== Segment start ==

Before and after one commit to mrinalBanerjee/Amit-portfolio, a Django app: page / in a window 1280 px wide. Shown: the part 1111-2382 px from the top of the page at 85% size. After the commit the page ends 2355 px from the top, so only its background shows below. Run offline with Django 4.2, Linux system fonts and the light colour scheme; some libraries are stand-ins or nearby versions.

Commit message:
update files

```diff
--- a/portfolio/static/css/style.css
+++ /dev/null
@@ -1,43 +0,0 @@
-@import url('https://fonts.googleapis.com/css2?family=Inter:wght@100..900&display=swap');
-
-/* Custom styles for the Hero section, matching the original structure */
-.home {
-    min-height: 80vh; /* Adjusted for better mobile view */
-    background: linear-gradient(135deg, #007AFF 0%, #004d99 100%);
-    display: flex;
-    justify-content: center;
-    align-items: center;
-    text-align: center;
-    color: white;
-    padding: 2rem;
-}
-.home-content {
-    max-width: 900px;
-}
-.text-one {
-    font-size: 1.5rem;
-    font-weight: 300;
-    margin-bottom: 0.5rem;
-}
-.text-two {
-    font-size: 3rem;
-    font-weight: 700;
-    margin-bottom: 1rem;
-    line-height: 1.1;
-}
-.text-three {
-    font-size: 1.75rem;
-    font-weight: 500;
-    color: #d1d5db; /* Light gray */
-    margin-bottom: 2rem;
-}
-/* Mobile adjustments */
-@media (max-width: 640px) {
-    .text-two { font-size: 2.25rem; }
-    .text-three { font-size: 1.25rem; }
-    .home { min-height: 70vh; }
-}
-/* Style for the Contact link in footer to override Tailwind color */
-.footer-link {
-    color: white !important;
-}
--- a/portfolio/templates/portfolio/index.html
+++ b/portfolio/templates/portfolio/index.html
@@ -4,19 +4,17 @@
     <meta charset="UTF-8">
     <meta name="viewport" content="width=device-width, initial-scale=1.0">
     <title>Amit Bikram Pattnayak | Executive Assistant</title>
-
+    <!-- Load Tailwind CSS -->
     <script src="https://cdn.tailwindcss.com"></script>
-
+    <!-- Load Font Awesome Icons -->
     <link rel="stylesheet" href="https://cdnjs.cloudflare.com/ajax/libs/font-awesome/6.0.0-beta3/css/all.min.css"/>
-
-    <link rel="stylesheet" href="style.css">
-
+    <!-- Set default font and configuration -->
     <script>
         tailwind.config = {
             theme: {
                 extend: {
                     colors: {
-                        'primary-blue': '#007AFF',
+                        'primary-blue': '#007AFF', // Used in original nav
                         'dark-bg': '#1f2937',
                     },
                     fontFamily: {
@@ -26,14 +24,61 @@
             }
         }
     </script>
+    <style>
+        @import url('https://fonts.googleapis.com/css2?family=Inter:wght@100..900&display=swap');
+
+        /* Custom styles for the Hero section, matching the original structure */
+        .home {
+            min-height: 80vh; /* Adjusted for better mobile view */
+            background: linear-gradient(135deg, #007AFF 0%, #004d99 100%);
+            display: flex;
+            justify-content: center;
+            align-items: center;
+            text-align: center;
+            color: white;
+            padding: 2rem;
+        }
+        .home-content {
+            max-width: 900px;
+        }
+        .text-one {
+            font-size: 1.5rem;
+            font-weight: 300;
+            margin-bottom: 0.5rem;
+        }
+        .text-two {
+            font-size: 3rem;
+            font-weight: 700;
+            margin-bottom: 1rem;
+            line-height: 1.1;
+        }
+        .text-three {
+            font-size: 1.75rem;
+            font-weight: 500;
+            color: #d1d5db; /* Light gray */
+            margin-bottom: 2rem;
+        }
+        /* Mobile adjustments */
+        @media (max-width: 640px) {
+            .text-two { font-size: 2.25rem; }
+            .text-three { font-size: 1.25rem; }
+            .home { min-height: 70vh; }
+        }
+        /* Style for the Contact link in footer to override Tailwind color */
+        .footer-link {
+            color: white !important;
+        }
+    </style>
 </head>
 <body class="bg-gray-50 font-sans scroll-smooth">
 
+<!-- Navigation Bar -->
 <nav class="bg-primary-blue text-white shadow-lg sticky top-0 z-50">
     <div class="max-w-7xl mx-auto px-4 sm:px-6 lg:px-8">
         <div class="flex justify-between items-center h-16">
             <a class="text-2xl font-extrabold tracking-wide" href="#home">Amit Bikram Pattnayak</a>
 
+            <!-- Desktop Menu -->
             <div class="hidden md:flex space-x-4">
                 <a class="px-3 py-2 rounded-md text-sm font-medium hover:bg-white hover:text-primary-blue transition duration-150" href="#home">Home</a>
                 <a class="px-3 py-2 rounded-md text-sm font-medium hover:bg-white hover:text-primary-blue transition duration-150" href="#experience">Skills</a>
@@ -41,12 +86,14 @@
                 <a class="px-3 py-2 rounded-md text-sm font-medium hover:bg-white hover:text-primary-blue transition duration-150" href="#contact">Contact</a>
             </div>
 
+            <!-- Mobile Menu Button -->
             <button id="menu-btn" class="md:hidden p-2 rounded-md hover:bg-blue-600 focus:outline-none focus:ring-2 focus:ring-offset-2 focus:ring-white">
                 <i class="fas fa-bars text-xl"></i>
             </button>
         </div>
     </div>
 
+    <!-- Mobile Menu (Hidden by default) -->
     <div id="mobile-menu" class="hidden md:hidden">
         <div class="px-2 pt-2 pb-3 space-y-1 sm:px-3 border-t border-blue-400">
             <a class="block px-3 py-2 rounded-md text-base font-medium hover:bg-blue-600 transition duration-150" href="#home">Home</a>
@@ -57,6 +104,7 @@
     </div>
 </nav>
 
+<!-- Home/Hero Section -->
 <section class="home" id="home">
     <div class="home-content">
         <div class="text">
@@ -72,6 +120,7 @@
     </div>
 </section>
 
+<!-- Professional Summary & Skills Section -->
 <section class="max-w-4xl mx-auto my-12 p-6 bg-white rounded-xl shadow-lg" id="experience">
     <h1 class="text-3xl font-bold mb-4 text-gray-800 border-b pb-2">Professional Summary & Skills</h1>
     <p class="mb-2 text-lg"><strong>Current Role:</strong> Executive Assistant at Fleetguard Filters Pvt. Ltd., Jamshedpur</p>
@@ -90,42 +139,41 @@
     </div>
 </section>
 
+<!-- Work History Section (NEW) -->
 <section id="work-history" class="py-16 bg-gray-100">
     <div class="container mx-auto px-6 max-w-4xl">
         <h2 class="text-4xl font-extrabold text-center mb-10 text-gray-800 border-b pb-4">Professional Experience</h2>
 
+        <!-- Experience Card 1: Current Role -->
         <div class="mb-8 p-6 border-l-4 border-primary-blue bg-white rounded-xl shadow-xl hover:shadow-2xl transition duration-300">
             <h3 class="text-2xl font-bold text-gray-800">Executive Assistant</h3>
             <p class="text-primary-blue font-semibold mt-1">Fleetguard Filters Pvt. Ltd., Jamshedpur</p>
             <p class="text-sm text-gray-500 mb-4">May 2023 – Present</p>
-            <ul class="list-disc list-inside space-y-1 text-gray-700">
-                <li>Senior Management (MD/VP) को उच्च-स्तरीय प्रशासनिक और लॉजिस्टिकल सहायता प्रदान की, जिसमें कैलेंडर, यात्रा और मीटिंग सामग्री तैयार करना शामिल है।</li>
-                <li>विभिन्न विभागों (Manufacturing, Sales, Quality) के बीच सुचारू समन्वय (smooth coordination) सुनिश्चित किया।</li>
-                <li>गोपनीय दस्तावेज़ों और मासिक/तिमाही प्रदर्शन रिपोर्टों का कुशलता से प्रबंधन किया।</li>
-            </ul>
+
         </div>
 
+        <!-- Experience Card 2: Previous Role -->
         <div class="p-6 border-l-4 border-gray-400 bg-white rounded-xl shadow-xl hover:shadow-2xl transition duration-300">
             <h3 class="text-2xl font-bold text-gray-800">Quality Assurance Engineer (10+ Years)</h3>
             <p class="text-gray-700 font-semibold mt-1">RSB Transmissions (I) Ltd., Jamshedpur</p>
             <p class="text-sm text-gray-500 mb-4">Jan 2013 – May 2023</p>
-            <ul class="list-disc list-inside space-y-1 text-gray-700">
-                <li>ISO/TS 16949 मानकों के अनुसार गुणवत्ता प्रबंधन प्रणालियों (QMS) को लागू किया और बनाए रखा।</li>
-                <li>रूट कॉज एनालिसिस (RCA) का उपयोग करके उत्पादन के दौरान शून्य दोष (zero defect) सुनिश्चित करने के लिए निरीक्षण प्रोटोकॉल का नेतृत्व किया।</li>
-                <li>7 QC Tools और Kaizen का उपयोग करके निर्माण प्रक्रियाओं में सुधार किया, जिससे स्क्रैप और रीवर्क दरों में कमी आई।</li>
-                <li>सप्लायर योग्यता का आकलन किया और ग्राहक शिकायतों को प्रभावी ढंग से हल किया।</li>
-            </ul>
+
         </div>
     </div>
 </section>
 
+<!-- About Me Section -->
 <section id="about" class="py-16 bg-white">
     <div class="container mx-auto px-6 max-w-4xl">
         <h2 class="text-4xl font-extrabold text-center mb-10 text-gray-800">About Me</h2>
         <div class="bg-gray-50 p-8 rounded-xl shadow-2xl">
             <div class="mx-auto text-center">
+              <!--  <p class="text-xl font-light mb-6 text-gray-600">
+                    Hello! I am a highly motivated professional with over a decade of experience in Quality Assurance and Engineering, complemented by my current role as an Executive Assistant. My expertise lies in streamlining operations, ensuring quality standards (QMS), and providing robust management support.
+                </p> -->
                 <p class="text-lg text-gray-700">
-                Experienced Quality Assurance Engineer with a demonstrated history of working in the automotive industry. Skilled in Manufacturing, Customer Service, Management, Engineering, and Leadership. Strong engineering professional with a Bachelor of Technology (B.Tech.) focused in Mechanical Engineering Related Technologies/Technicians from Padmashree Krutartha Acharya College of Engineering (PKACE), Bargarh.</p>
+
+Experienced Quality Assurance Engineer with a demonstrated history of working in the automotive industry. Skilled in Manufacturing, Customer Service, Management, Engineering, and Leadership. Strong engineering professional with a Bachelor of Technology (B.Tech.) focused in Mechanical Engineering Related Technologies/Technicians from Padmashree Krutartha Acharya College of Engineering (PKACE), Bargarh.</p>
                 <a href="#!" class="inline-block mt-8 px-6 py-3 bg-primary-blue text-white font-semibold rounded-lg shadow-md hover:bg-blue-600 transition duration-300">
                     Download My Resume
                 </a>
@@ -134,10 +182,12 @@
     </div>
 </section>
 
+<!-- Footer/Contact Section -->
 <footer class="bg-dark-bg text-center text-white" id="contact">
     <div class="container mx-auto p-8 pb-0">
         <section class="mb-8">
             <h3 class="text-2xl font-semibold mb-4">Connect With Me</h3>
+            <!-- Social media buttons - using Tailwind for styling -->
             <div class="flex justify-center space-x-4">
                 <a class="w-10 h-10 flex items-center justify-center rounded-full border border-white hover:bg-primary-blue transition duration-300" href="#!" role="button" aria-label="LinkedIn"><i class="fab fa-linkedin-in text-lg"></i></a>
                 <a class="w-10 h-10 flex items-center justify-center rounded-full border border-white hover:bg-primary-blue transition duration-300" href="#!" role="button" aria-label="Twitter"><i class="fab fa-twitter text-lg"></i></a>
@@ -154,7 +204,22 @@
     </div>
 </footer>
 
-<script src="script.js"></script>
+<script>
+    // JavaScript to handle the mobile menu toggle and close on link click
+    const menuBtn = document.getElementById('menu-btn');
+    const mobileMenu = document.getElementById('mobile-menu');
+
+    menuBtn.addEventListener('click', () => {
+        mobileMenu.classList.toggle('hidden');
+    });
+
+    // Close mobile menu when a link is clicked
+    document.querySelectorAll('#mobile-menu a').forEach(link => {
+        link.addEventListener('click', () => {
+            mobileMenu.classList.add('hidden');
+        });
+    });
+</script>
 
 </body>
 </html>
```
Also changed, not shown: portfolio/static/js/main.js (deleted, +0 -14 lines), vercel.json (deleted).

== Segment end ==

Find the lines above that contain "weight" and give their count, with nothing added.

> Answer box
6